Rendell was implicated because he allegedly accepted fees from the National Council of Resistance of Iran, or NCRI, a political organization that is believed to be a front or alias for the MEK. The NCRI's homepage is littered with photos of American officials, such as Giuliani and Ridge, and its ties with the MEK are no secret.
Headed by Iranian exile Maryam Rajavi, the NCRI is the umbrella organization of five Iranian opposition groups that the State Department states is not a separate organization, but is instead, and has been, an integral part of the MEK at all relevant times.
As the Iranian nuclear confrontation intensifies, the furor surrounding the MEK is only going to increase. The group is trying to position itself as a friend of the U.S. and Israel, one devoted to overthrowing the Islamic regime in Iran, but its history works against such claims. The MEK found itself on the terrorist list after attacks on Americans and the American-backed Shah in the 1970s and 1980s. After falling out with Iran's revolutionary leaders, the MEK found an ally in Saddam Hussein, who paid for the group's military expertise during his bloody 1980-88 war with Iran.
However, the MEK now claims to be a peaceful, democratic organization. Its members currently live as refugees in Iraq's Camp Ashraf, where some feel that MEK has morphed from terrorist group to cult.
Since 1985 the MEK has changed into a destructive cult, said Masoud Banisadr, its former U.S. spokesman. To be a cult means, they always pursue their own specific interest. They might be useful (to the U.S.) in one occasion or another, but as a whole as they are not loyal toward any norms, ethics, principles or mutual agreement. Like al Qaeda, they cannot be trusted.
Regardless, the U.S. State Department said on Monday that it continually reviews the status of the MEK on the Foreign Terrorists list.
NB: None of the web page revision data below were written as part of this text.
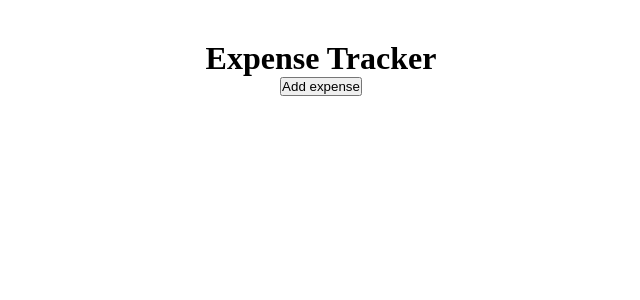
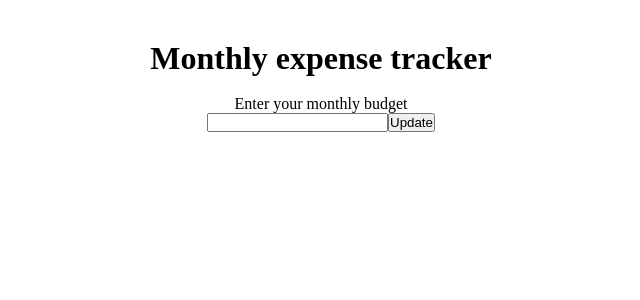
Before and after one commit to ThomasHardy98/expenses-tracker, a React (Vite) app: page / in a window 1280 px wide. Shown: the top 300 px of the page, without its empty margins (319-959 px from the left). Built offline with nearby package versions, Linux system fonts and the light colour scheme.

Commit message:
Added a budget input field

```diff
--- a/src/App.tsx
+++ b/src/App.tsx
@@ -1,12 +1,20 @@
 import NewExpense from "components/NewExpense/NewExpense";
 import ExpenseList from "components/ExpenseList/ExpenseList";
+import BudgetForm from "components/Budget/Form/BudgetForm";
+import Budget from "components/Budget/Budget";
 
 import styles from "App.module.scss";
 
 function App() {
   return (
     <div className={styles.container}>
-      <h1>Expense Tracker</h1>
+      <h1>Monthly expense tracker</h1>
+      <br />
+      <p>Enter your monthly budget</p>
+      <BudgetForm />
+      <br />
+      <Budget />
+      <br />
       <NewExpense />
       <ExpenseList />
     </div>
--- /dev/null
+++ b/src/components/Budget/Budget.tsx
@@ -0,0 +1,20 @@
+import { Fragment, useContext } from "react";
+
+import ExpenseContext from "context/ExpenseContext";
+
+const Budget = () => {
+  const ctx = useContext(ExpenseContext);
+
+  return (
+    <Fragment>
+      {ctx.budget > 0 && (
+        <Fragment>
+          <p>Monthly budget</p>
+          <p>£{ctx.budget}</p>
+        </Fragment>
+      )}
+    </Fragment>
+  );
+};
+
+export default Budget;
--- /dev/null
+++ b/src/components/Budget/Form/BudgetForm.tsx
@@ -0,0 +1,43 @@
+import { useContext } from "react";
+
+import ExpenseContext from "context/ExpenseContext";
+import { useForm } from "hooks/useForm";
+
+type BudgetFormValues = {
+  budget: number;
+};
+
+const BudgetForm = () => {
+  const ctx = useContext(ExpenseContext);
+
+  const initialState = {
+    budget: "",
+  };
+
+  const onAdd = () => {
+    ctx.updateBudget((values as BudgetFormValues).budget);
+    clearForm();
+  };
+
+  const { onChange, onSubmit, clearForm, values } = useForm(
+    onAdd,
+    initialState
+  );
+
+  return (
+    <form onSubmit={onSubmit}>
+      <input
+        name="budget"
+        id="budget"
+        type="number"
+        min="0"
+        value={(values as BudgetFormValues).budget || initialState.budget}
+        onChange={onChange}
+        required
+      />
+      <button type="submit">Update</button>
+    </form>
+  );
+};
+
+export default BudgetForm;
--- a/src/components/NewExpense/NewExpense.tsx
+++ b/src/components/NewExpense/NewExpense.tsx
@@ -1,9 +1,11 @@
-import { Fragment, useState } from "react";
+import { Fragment, useContext, useState } from "react";
 
 import Modal from "../UI/Modal/Modal";
 import NewExpenseForm from "./Form/NewExpenseForm";
+import ExpenseContext from "context/ExpenseContext";
 
 const NewExpense = () => {
+  const ctx = useContext(ExpenseContext);
   const [isOpen, setIsOpen] = useState(false);
 
   const toggle = () => {
@@ -19,7 +21,7 @@ const NewExpense = () => {
       <Modal isOpen={isOpen} toggle={toggle} closeText="Cancel">
         <NewExpenseForm toggleModal={setIsOpen} />
       </Modal>
-      <button onClick={clickHandler}>Add expense</button>
+      {ctx.budget > 0 && <button onClick={clickHandler}>Add expense</button>}
     </Fragment>
   );
 };
--- a/src/context/ExpenseContext.tsx
+++ b/src/context/ExpenseContext.tsx
@@ -2,12 +2,16 @@ import { createContext } from "react";
 
 type ExpenseContext = {
   expenses: Array<ExpenseType>;
+  budget: number;
+  updateBudget: (budget: number) => void;
   addExpense: (expense: ExpenseType) => void;
   deleteExpense: (id: string) => void;
 };
 
 const defaultState = {
   expenses: [],
+  budget: 0,
+  updateBudget: () => {},
   addExpense: () => {},
   deleteExpense: () => {},
 };
--- a/src/providers/ExpenseProvider.tsx
+++ b/src/providers/ExpenseProvider.tsx
@@ -8,6 +8,11 @@ type ExpenseProviderType = {
 
 const ExpenseProvider = ({ children }: ExpenseProviderType) => {
   const [expenses, setExpenses] = useState(Array<ExpenseType>);
+  const [budget, setBudget] = useState(0);
+
+  const updateBudget = (budget: number) => {
+    setBudget(budget);
+  };
 
   const addExpense = (expense: ExpenseType) => {
     setExpenses((prev) => [expense, ...prev]);
@@ -22,6 +27,8 @@ const ExpenseProvider = ({ children }: ExpenseProviderType) => {
     <ExpenseContext.Provider
       value={{
         expenses,
+        budget,
+        updateBudget,
         addExpense,
         deleteExpense,
       }}
```
Also changed, not shown: src/components/Budget/Budget.module.scss (added), src/components/Budget/Form/BudgetForm.module.scss (added).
In the meantime, people like Giuliani will continue to fight for a group that is as polarizing in the international community as the ongoing discussion about a pre-emptive military strike on Iran.